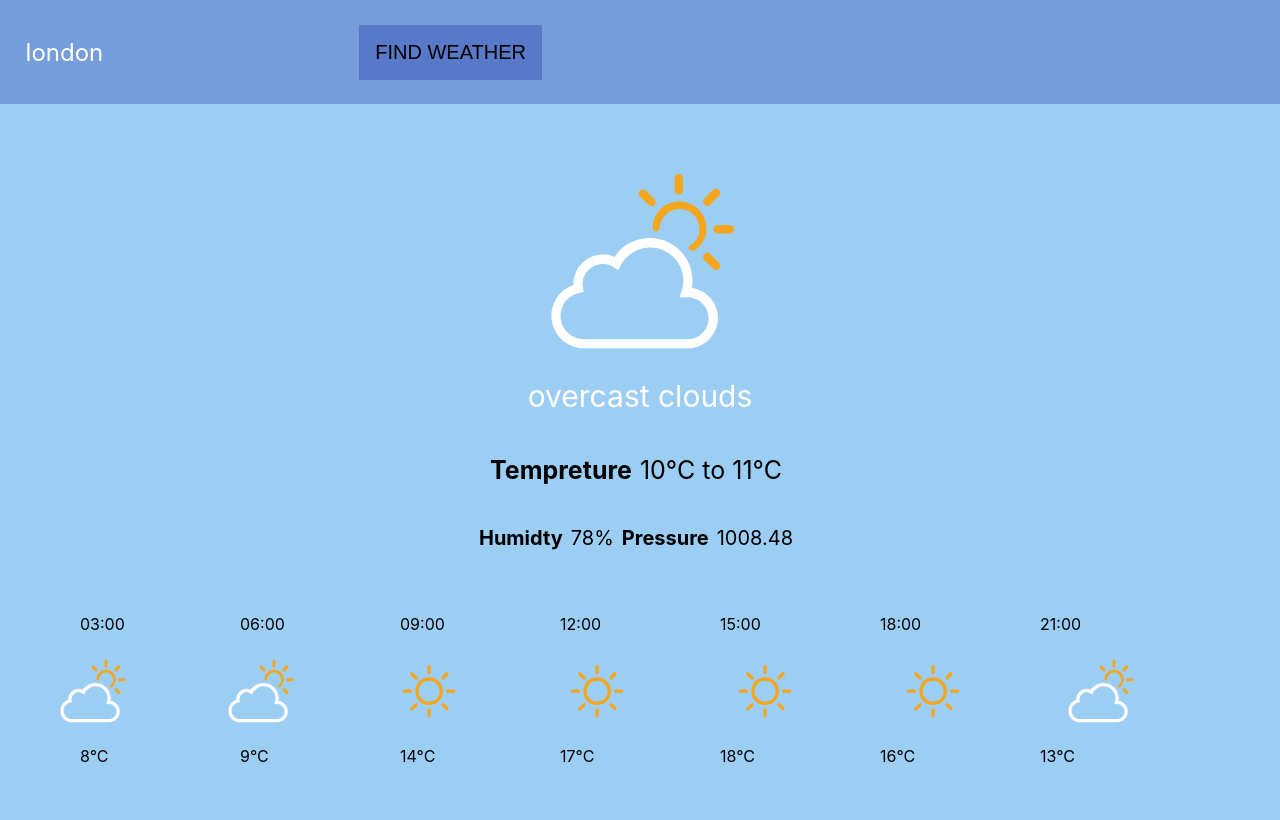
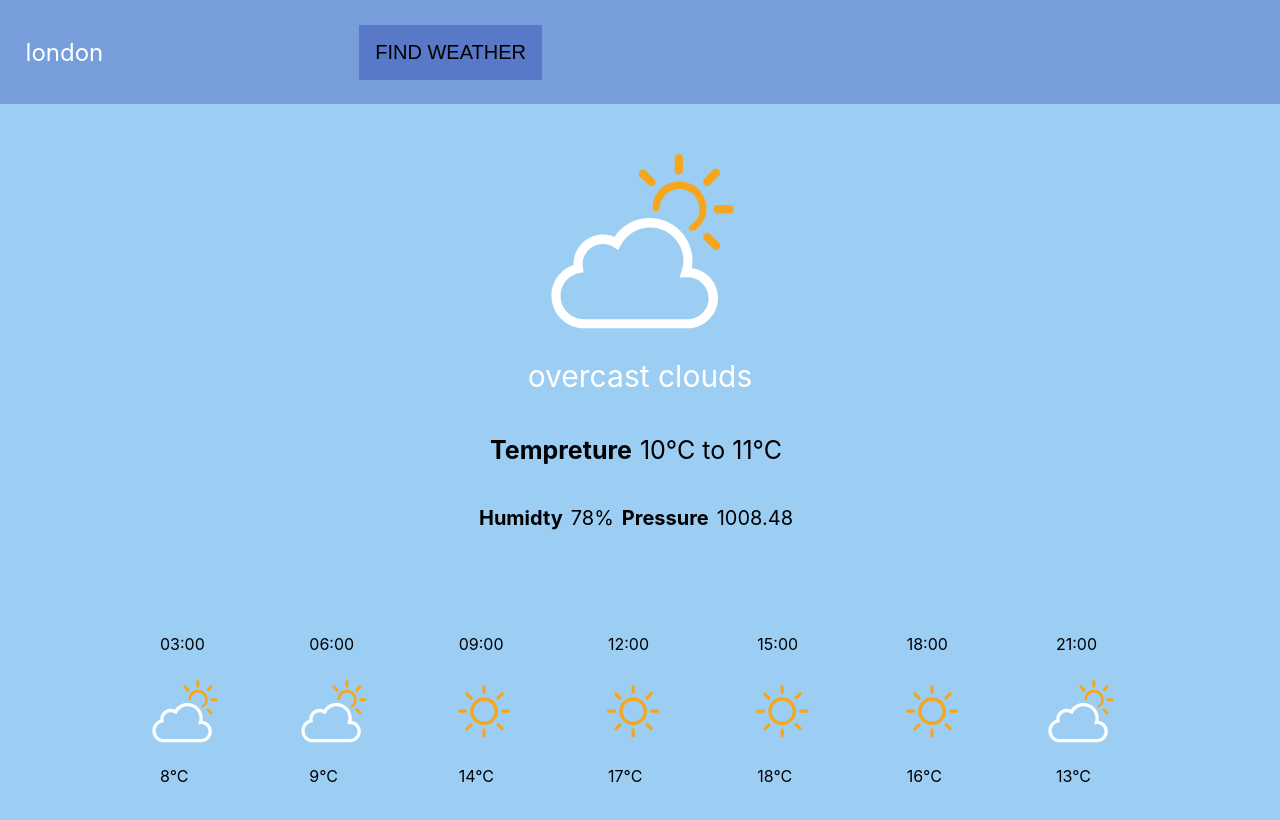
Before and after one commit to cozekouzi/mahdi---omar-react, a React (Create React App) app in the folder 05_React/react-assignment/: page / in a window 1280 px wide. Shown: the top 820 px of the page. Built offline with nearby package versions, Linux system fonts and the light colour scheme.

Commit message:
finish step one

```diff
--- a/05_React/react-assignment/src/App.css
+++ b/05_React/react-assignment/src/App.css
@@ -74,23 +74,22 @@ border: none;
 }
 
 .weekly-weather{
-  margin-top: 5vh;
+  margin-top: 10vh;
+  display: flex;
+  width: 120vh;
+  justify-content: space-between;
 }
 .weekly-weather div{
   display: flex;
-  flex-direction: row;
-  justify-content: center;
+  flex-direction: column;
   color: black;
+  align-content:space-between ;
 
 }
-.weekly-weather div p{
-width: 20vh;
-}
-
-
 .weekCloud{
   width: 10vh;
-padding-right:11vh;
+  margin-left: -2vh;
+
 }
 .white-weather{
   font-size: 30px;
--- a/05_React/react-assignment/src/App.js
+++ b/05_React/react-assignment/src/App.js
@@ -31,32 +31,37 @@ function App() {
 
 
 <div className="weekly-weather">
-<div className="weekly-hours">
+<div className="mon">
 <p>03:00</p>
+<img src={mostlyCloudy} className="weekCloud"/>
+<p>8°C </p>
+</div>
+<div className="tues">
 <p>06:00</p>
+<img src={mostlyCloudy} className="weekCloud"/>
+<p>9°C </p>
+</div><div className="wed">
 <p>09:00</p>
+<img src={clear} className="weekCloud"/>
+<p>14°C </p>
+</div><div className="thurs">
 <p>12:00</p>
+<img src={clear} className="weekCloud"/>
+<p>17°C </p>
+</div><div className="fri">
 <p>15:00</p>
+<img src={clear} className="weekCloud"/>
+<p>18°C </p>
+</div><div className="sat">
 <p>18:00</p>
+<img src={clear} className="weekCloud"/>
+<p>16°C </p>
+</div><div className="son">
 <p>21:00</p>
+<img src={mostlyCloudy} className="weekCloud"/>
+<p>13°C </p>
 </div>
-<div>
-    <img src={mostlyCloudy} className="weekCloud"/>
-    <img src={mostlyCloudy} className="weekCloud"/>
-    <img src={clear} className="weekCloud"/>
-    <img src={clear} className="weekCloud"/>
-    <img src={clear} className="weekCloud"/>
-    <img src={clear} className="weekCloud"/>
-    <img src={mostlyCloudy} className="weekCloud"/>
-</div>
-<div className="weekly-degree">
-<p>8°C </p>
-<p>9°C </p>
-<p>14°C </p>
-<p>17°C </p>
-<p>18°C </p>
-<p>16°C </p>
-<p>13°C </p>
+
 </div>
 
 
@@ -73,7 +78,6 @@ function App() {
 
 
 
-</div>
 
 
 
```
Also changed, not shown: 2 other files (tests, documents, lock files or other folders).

++++++++++++++++++++

■ **What needs to be done**
Every line that contains the string "justify" should be returned from the data.

■ **Written response**
+  justify-content: space-between;
-  justify-content: center;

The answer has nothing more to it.